Following a preliminary injunction hearing, the U.S. District Court for the District of Wyoming issued a temporary order, on June 24, 2015, delaying the effective date of BLM’s regulation governing hydraulic fracturing on Federal and Indian lands. The regulation was originally set to take effect on this same day. This temporary order will remain in effect until the court makes a final ruling in this litigation.
On May 15, 2015, the Independent Petroleum Association of America and the Western Energy Alliance filed a motion for a preliminary injunction challenging various provisions of the rule that both groups deemed “arbitrary” and lacking of “rational justification.”
Subsequently, the states of Wyoming and Colorado joined the suit and filed a preliminary injunction motion on May 29, 2015, arguing that only states are authorized to regulate hydraulic fracturing in accordance with the Safe Drinking Water Act and the 2005 Energy Policy Act. The states argue that such regulation will harm their sovereignty interest by interfering with existing state regulations. BLM’s response to the states’ arguments was presented in their brief submitted on June 12, 2015.
On June 22, 2015, the Southern Ute Indian Tribe – which already has filed suit against BLM in U.S. District Court for the District of Colorado at docket no. 1:15-cv-01303-JLK – filed a motion to intervene in the lawsuit against BLM, alongside the states of Wyoming, Colorado and North Dakota, and the two industry groups.

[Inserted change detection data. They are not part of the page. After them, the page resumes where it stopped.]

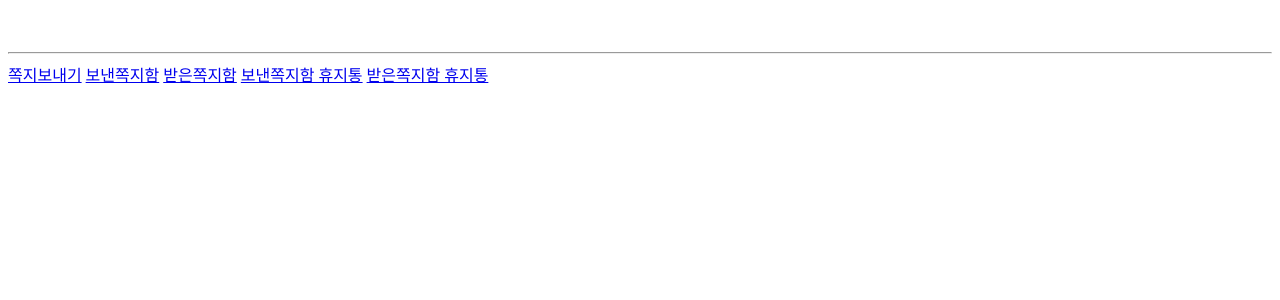
Repository: lss7612/kh_semi_workspace
Page: http://localhost/KH_semiProject/views/noteViews/buttons.jsp
An editor plug-in stored every save of this project. The page is shown before and after the next save, followed by the edit.
The browser window is 1280 px wide. The pictures show the whole page.
The page is served by Tomcat 9. Nobody is signed in. The application's start-up code is not run.

Above is the page before, as saved 2020-11-04 02:10:35.

After the next save:
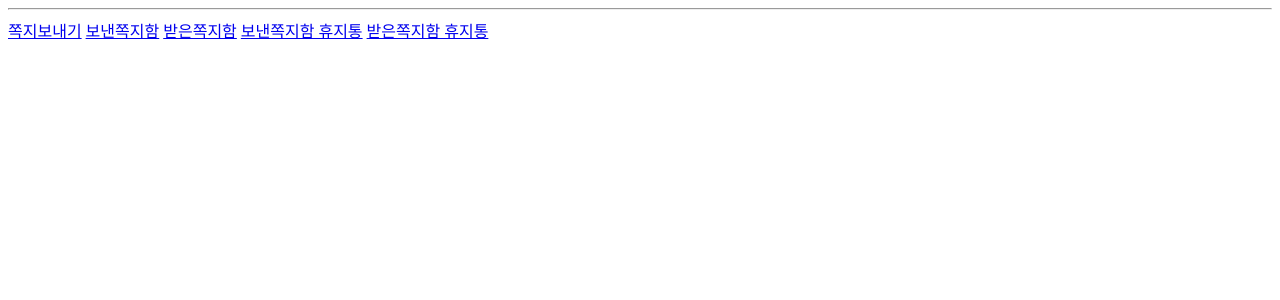
Saved 6 s later.
--- a/KH_semiProject/WebContent/views/noteViews/buttons.jsp
+++ b/KH_semiProject/WebContent/views/noteViews/buttons.jsp
@@ -1,6 +1,6 @@
 <%@ page language="java" contentType="text/html; charset=UTF-8"
     pageEncoding="UTF-8"%>
-<br><br>
+
 <hr>
 <div class="buttons">
 
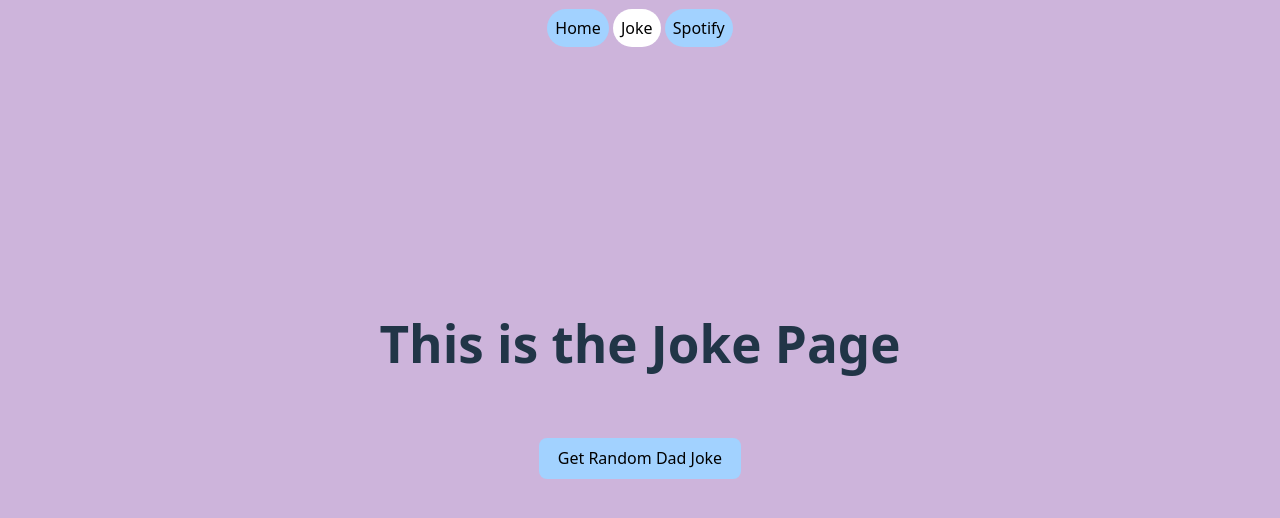
Repository: rosieomusic/spotify-react
Page: /joke
These files come from the project's save history. The page is drawn as it stood at one moment and after the next save; the edit follows.
The browser window is 1280 px wide. The pictures show the whole page.
The page's requests for data from a server got no answer. The project was rebuilt for these pictures with package versions that can differ from the ones it lists, and the page was loaded fresh each time. No one was signed in, and anything a server would have sent is missing. Also part of the build but not shown: vite.config.js, src/pages/HomePage.jsx, src/services/SpotifyService.js, src/components/AlbumComponent.jsx, src/pages/SpotifyPage.jsx.

Above is the page before, as saved 2025-05-09 19:21:06.

### index.html
<!DOCTYPE html>
<html lang="en">
	<head>
		<meta charset="UTF-8" />
		<link
			rel="icon"
			type="image/svg+xml"
			href="/vite.svg"
		/>
		<meta
			name="viewport"
			content="width=device-width, initial-scale=1.0"
		/>
		<title>Joke and Spotify API</title>
	</head>
	<body>
		<div id="root"></div>
		<script
			type="module"
			src="/src/main.jsx"
		></script>
	</body>
</html>

### src/index.css
:root {
	font-family: system-ui, Avenir, Helvetica, Arial, sans-serif;
	line-height: 1.5;
	font-weight: 400;

	color: black;
	background-color: white;

	font-synthesis: none;
	text-rendering: optimizeLegibility;
	-webkit-font-smoothing: antialiased;
	-moz-osx-font-smoothing: grayscale;
}

a {
	font-weight: 500;
	color: #646cff;
	text-decoration: inherit;
}
a:hover {
	color: #535bf2;
}

h1 {
	font-size: 3.2em;
	line-height: 1.1;
}

button {
	border-radius: 8px;
	border: 1px solid black;
	padding: 0.6em 1.2em;
	font-size: 1em;
	font-weight: 500;
	font-family: inherit;
	background-color: white;
	cursor: pointer;
	transition: border-color 0.25s;
}
button:hover {
	border-color: #646cff;
}
button:focus,
button:focus-visible {
	outline: 4px auto -webkit-focus-ring-color;
}

@media (prefers-color-scheme: light) {
	:root {
		color: #213547;
		background-color: #ffffff;
	}
	a:hover {
		color: #747bff;
	}
	button {
		background-color: #f9f9f9;
	}
}

### src/App.jsx
import './App.css';
import { BrowserRouter, Routes, Link, Route, NavLink } from 'react-router-dom';
import HomePage from './pages/HomePage';
import SpotifyPage from './pages/SpotifyPage';
import JokePage from './pages/JokePage';

function App() {
	return (
		<BrowserRouter>
			<div id='app-container'>
				<nav>
					<NavLink
						to='/'
						className={({ isActive }) =>
							isActive ? 'nav-link active' : 'nav-link'
						}
					>
						Home
					</NavLink>{' '}
					<NavLink
						to='/joke'
						className={({ isActive }) =>
							isActive ? 'nav-link active' : 'nav-link'
						}
					>
						Joke
					</NavLink>{' '}
					<NavLink
						to='/spotify'
						className={({ isActive }) =>
							isActive ? 'nav-link active' : 'nav-link'
						}
					>
						Spotify
					</NavLink>
				</nav>

				<main>
					<Routes>
						<Route
							path='/'
							element={<HomePage />}
						/>
						<Route
							path='/joke'
							element={<JokePage />}
						/>
						<Route
							path='/spotify'
							element={<SpotifyPage />}
						/>
					</Routes>
				</main>
			</div>
		</BrowserRouter>
	);
}

export default App;

### src/App.css
html,
body {
	height: 100%;
	margin: 0;
	padding: 0;
}
#app-container {
	display: flex;
	flex-direction: column;
	min-height: 100dvh;
}

#root {
	max-width: 1280px;
	margin: 0;
	height: 100dvh;
	display: flex;
	justify-content: center;
	align-items: center;
	text-align: center;
}
body {
	background-color: #cdb4db;
}

button {
	background-color: #a2d2ff;
	border: none;
}
h1,
p {
	justify-self: center;
	text-align: center;
	align-self: center;
}

nav {
	text-align: center;
	margin-top: 1rem;
}
a {
	text-decoration: none;
	color: black;
	background-color: #a2d2ff;
	border-radius: 30px;
	padding: 0.5em;
}
.nav-link.active {
	text-decoration: none;
	background-color: white;
	color: black;
}
.nav-link:hover {
	text-decoration: none;
	color: #a2d2ff;
	background-color: black;
}
main {
	flex-grow: 1;
	display: flex;
	flex-direction: column;
	justify-content: center;
	align-items: center;
	text-align: center;
	padding: 1rem;
}

### src/pages/JokePage.jsx
import React from 'react';
import JokeService from '../services/JokeService.js';
import { useEffect, useState } from 'react';

function JokePage() {
	const [joke, setJoke] = useState(null);

	function getJoke() {
		JokeService.getRandomJoke().then((response) => {
			//console.log(response);
			setJoke(response.data);
		});
	}
	useEffect(() => {
		getJoke();
	}, []); //empty array means call on initialization

	return (
		<>
			<h1>This is the Joke Page</h1>
			<p>{joke} </p>
			<button onClick={getJoke}>Get Random Dad Joke</button>
		</>
	);
}

export default JokePage;

### src/services/JokeService.js
import axios from 'axios';

const http = axios.create({
	baseURL: 'https://icanhazdadjoke.com',
});

const header = {
	headers: {
		Accept: 'text/plain',
	},
};

export default {
	getRandomJoke() {
		return http.get('', header);
	},
};

Loaded but not shown: src/main.jsx (common file)

After the next save:
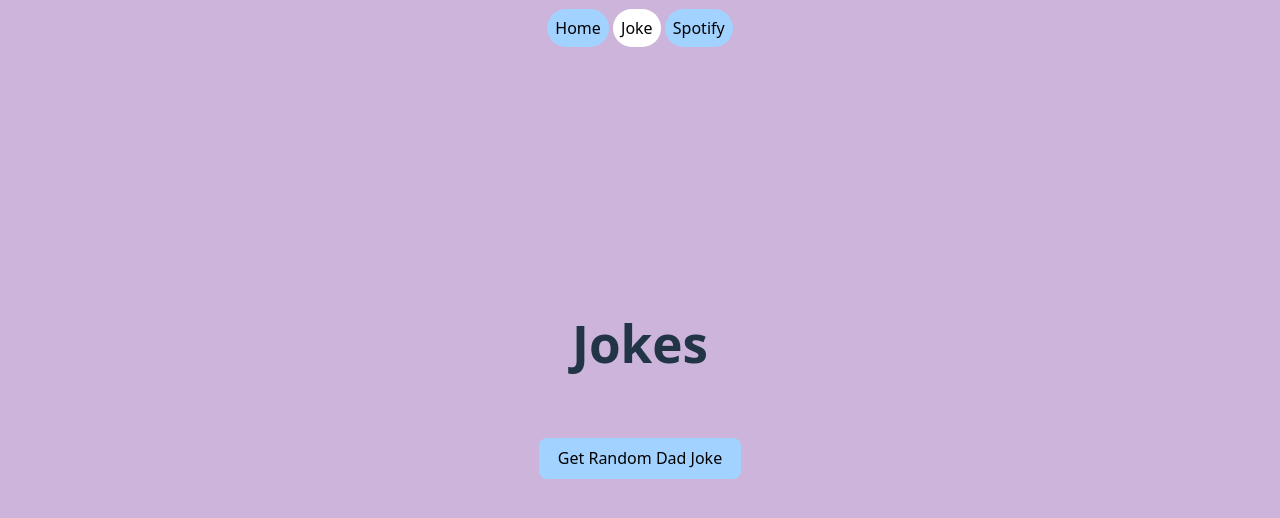
Saved 28 s later.
--- a/src/pages/JokePage.jsx
+++ b/src/pages/JokePage.jsx
@@ -17,7 +17,7 @@
 
 	return (
 		<>
-			<h1>This is the Joke Page</h1>
+			<h1>Jokes</h1>
 			<p>{joke} </p>
 			<button onClick={getJoke}>Get Random Dad Joke</button>
 		</>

The case remains pending in the U.S. District Court for the District of Wyoming, at docket no. 2:15-cv-00041-SWS.
Written by Chloe Marie - Research Fellow